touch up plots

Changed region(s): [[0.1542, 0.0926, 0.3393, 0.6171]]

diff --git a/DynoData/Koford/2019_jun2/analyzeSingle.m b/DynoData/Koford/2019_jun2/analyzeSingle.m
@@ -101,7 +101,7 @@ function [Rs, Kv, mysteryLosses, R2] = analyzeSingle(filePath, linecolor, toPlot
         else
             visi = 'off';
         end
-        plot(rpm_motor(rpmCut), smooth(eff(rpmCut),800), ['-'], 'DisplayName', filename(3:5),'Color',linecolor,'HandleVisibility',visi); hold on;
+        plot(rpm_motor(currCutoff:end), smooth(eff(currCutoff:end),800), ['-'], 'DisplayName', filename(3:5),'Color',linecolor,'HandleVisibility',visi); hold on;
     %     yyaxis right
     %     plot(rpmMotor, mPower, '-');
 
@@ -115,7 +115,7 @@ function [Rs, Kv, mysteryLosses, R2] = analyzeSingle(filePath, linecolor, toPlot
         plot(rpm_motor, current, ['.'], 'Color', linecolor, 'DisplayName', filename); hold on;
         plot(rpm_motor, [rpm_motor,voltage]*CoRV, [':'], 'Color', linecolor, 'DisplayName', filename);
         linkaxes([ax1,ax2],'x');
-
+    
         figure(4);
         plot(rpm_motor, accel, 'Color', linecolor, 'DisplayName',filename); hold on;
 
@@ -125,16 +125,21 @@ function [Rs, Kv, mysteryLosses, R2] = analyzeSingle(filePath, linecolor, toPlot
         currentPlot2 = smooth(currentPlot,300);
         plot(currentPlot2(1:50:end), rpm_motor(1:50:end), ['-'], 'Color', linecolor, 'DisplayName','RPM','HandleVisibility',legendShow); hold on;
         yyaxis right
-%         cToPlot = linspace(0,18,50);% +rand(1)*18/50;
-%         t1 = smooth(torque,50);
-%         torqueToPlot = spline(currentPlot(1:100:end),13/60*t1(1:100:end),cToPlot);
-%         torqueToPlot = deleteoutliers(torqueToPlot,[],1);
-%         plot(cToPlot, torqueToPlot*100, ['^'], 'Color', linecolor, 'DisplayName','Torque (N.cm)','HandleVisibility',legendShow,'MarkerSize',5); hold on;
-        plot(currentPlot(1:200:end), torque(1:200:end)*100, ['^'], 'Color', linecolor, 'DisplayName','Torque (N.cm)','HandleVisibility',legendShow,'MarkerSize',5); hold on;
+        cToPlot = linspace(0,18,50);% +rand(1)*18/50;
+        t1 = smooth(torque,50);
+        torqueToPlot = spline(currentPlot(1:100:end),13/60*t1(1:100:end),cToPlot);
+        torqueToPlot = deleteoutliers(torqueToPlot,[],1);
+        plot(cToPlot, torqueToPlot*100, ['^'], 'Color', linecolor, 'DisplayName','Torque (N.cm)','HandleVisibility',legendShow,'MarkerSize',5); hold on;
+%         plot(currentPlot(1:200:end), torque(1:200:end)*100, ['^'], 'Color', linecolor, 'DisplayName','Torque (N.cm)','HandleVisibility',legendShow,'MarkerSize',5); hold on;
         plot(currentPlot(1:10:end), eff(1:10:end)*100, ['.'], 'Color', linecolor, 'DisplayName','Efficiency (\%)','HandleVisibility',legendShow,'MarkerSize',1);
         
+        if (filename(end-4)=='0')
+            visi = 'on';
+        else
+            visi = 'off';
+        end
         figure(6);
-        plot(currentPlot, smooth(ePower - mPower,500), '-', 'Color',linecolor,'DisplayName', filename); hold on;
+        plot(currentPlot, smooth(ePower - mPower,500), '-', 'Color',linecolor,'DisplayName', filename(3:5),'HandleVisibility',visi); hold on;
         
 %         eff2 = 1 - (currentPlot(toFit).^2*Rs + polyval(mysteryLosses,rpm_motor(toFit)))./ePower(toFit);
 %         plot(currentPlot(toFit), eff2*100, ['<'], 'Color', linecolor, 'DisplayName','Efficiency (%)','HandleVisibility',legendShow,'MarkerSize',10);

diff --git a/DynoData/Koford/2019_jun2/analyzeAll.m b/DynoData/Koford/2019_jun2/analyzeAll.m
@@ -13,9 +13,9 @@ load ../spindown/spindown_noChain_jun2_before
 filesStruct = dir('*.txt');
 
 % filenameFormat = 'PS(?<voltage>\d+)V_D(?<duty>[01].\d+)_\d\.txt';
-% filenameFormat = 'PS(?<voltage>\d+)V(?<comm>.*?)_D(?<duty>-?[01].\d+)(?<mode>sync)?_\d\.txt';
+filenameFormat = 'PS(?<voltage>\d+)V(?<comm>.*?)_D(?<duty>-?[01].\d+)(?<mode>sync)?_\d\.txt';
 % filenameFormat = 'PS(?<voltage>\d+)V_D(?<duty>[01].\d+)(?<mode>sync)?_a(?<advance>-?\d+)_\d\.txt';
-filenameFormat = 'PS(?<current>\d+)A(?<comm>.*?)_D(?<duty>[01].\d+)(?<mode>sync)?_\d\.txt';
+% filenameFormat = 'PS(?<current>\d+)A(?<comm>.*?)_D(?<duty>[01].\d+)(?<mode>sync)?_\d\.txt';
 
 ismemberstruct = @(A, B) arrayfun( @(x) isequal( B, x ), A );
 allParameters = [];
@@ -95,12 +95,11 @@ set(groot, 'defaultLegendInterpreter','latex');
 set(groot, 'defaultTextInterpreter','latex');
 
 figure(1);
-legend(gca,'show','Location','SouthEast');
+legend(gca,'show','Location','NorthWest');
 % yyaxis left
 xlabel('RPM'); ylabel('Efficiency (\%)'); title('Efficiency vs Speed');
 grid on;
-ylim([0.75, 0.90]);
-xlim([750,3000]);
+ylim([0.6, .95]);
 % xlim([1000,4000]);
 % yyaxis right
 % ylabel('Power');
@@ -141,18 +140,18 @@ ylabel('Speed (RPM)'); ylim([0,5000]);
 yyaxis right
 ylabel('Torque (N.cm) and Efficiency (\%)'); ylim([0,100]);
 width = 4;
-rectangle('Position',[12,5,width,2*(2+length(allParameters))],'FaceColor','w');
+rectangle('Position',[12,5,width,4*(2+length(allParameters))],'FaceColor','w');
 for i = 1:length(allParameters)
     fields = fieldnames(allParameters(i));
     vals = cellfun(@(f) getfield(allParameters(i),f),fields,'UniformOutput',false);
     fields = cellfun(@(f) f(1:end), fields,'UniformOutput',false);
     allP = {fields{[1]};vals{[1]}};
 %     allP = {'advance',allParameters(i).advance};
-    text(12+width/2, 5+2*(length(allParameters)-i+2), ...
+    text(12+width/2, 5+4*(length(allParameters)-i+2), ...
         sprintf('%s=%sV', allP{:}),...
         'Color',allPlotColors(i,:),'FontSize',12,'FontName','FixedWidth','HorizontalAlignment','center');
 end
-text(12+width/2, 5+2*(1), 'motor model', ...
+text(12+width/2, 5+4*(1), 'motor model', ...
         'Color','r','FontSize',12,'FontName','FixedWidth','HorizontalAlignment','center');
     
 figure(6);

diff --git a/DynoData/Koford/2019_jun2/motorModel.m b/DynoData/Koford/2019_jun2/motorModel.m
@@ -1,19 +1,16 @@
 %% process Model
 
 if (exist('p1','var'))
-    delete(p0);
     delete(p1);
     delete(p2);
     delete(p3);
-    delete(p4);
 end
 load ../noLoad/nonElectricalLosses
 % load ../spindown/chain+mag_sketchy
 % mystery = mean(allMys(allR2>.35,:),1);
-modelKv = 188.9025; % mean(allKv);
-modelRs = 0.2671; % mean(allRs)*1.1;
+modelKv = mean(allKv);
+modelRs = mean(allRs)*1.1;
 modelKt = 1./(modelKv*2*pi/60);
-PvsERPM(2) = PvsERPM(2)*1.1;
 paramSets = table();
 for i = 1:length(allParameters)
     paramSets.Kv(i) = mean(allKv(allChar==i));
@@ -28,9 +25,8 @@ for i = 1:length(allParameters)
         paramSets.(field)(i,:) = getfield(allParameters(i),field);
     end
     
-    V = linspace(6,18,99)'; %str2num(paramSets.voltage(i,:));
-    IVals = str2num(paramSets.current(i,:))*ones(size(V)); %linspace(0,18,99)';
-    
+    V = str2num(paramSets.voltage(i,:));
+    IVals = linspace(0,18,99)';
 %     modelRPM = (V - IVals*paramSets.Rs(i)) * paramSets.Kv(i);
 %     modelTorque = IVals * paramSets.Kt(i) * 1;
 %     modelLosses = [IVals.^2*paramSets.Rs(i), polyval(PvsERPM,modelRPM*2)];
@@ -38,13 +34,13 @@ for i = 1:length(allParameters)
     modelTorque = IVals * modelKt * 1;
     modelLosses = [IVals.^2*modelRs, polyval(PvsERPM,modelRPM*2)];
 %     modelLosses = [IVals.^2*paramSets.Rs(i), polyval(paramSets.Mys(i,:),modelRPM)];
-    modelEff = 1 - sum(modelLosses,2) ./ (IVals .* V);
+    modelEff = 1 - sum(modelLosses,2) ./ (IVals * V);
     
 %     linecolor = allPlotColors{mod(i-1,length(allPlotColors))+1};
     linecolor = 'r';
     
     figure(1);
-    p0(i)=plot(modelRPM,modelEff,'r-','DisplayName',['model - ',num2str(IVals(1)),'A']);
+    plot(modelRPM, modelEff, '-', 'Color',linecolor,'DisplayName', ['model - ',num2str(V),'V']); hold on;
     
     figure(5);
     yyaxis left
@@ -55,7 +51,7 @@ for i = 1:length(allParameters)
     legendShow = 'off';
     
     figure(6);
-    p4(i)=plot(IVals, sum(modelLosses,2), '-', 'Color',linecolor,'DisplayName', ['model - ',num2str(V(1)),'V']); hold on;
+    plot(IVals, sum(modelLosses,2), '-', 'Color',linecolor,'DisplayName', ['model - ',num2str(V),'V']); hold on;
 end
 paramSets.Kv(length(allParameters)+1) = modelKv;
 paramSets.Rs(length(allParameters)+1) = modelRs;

===============

*PROBLEM TO WORK ON*.
Among the entries above, find the line with "IVals = linspace(0,18,99)';" and the line with "modelTorque = IVals * modelKt * 1;"; give again exactly these two lines and all lines between them.

*EXERCISE RESULT*.
+    IVals = linspace(0,18,99)';
 %     modelRPM = (V - IVals*paramSets.Rs(i)) * paramSets.Kv(i);
 %     modelTorque = IVals * paramSets.Kt(i) * 1;
 %     modelLosses = [IVals.^2*paramSets.Rs(i), polyval(PvsERPM,modelRPM*2)];
@@ -38,13 +34,13 @@ for i = 1:length(allParameters)
     modelTorque = IVals * modelKt * 1;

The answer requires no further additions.